I wonder why the OFDM Cyclic Prefixer uses the samples at the

beginning of the symbol to calculate the roll off. I would have

expected that the samples from the end of the previous symbol are

used. So something like this:

https://github.com/bastibl/gnuradio/commit/1a1f0f92cedac90ccadf5e42f4e09b3188b04352

But since also the unit test expects the samples from the start of

the symbol I might get the concept totally wrong.

First:

I’m not saying there’s definitely no bug in that code–checking that has

been high on my priority list. Just not high enough

That said, the samples can’t be from the end of the previous symbol, as

that would actually shorten the OFDM symbol duration. You’re copying the

last few samples of the OFDM symbol, right?

Think of it a bit like a filter. We start with rectangular pulse shapes,

and OFDM symbols have length T (or N samples), including the cyclic

prefix.

Now we want the same thing, but with pulse shaping. We cannot simply

change the duration of the OFDM symbol (well, we could, but we want a

fair comparison). If we’d be filtering the OFDM symbol in time domain,

we’d expect the delay line of the filter to trail the output, adding a

few samples to the OFDM symbol (but they would leak into the next

symbol, which means the OFDM symbol spacing is still T).

Only we’re not filtering–we’re adding a tapering window in time domain.

At the beginning of the symbol, we can simply multiply the samples with

the up-ramp of our tapering window (we use a raised cosine flank).

So what happens at the end? We could do the same: Multiply the last few

samples with the down-ramp. But then we’re simply throwing away energy.

It would be much nicer if the down-ramp came *after* the symbol, during

the up-ramp of the following symbol. This is achieved by adding samples

from the beginning of the symbol (think of it as a “cyclic postfix”) and

multiply those with the down-ramp of the tapering window.

In fact, this cyclic postfix is the *only* correct continuation of the

OFDM symbol, because of continuous phase. It looks like your solution

does not have continuous phase.

MB

PS: Do you have a copy of Nachrichtenübertragung (Kammeyer)? He explains

it quite well in Chapter 16.4.

–

Karlsruhe Institute of Technology (KIT)

Communications Engineering Lab (CEL)

Dipl.-Ing. Martin B.

Research Associate

Kaiserstraße 12

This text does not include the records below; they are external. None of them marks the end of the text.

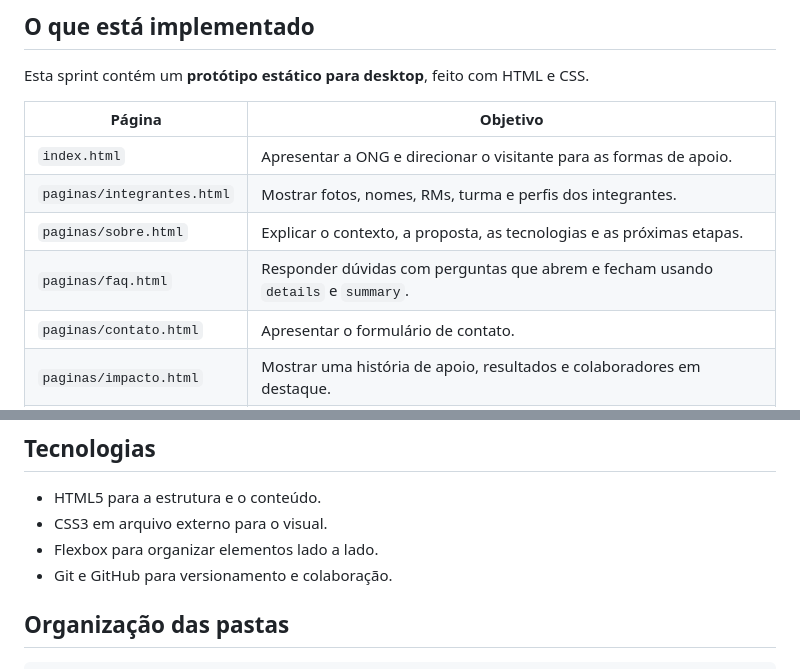
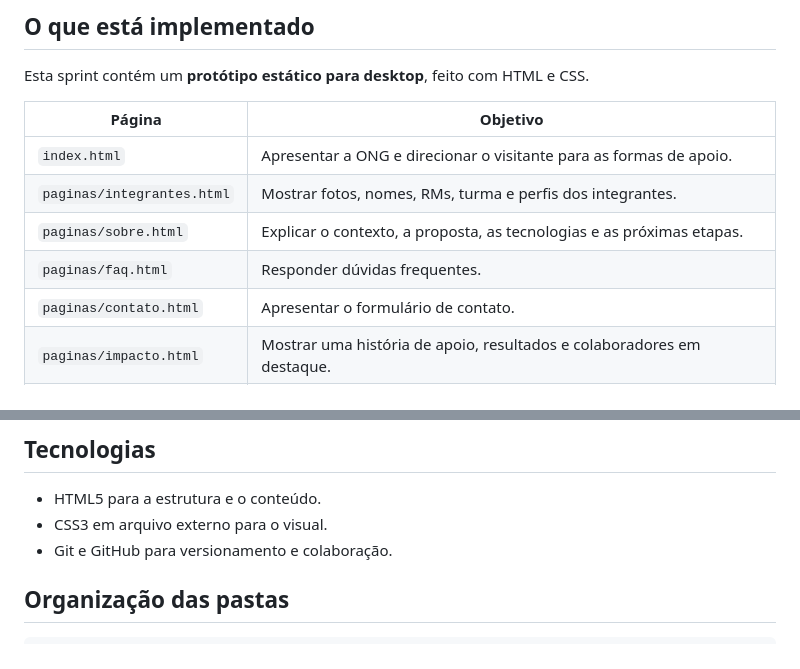
Before and after one commit to BFVVH/tdb-plataforma-apoio, a Markdown page: README.md, 2 parts joined by grey strips. Drawn GitHub-style.

Commit message:
README atualizado
Co-authored-by: Victor0Henrique <Victor0Henrique@users.noreply.github.com>
Co-authored-by: BrenoMenezes20 <BrenoMenezes20@users.noreply.github.com>
Co-authored-by: Felipe Rocha <felipee.rochaa.sanchess@gmail.com>

```diff
--- a/README.md
+++ b/README.md
@@ -25,7 +25,7 @@ Esta sprint contém um **protótipo estático para desktop**, feito com HTML e C
 | `index.html` | Apresentar a ONG e direcionar o visitante para as formas de apoio. |
 | `paginas/integrantes.html` | Mostrar fotos, nomes, RMs, turma e perfis dos integrantes. |
 | `paginas/sobre.html` | Explicar o contexto, a proposta, as tecnologias e as próximas etapas. |
-| `paginas/faq.html` | Responder dúvidas com perguntas que abrem e fecham usando `details` e `summary`. |
+| `paginas/faq.html` | Responder dúvidas frequentes. |
 | `paginas/contato.html` | Apresentar o formulário de contato. |
 | `paginas/impacto.html` | Mostrar uma história de apoio, resultados e colaboradores em destaque. |
 | `paginas/apoio.html` | Exibir necessidades, formulário de oferta e campo de consulta de protocolo. |
@@ -51,7 +51,6 @@ Não é necessário instalar dependências. O layout foi planejado para desktop,
 
 - HTML5 para a estrutura e o conteúdo.
 - CSS3 em arquivo externo para o visual.
-- Flexbox para organizar elementos lado a lado.
 - Git e GitHub para versionamento e colaboração.
 
 ## Organização das pastas
```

Building 05.01

76131 Karlsruhe

Phone: +49 721 608-43790

Fax: +49 721 608-46071

www.cel.kit.edu

KIT – University of the State of Baden-Württemberg and

National Laboratory of the Helmholtz Association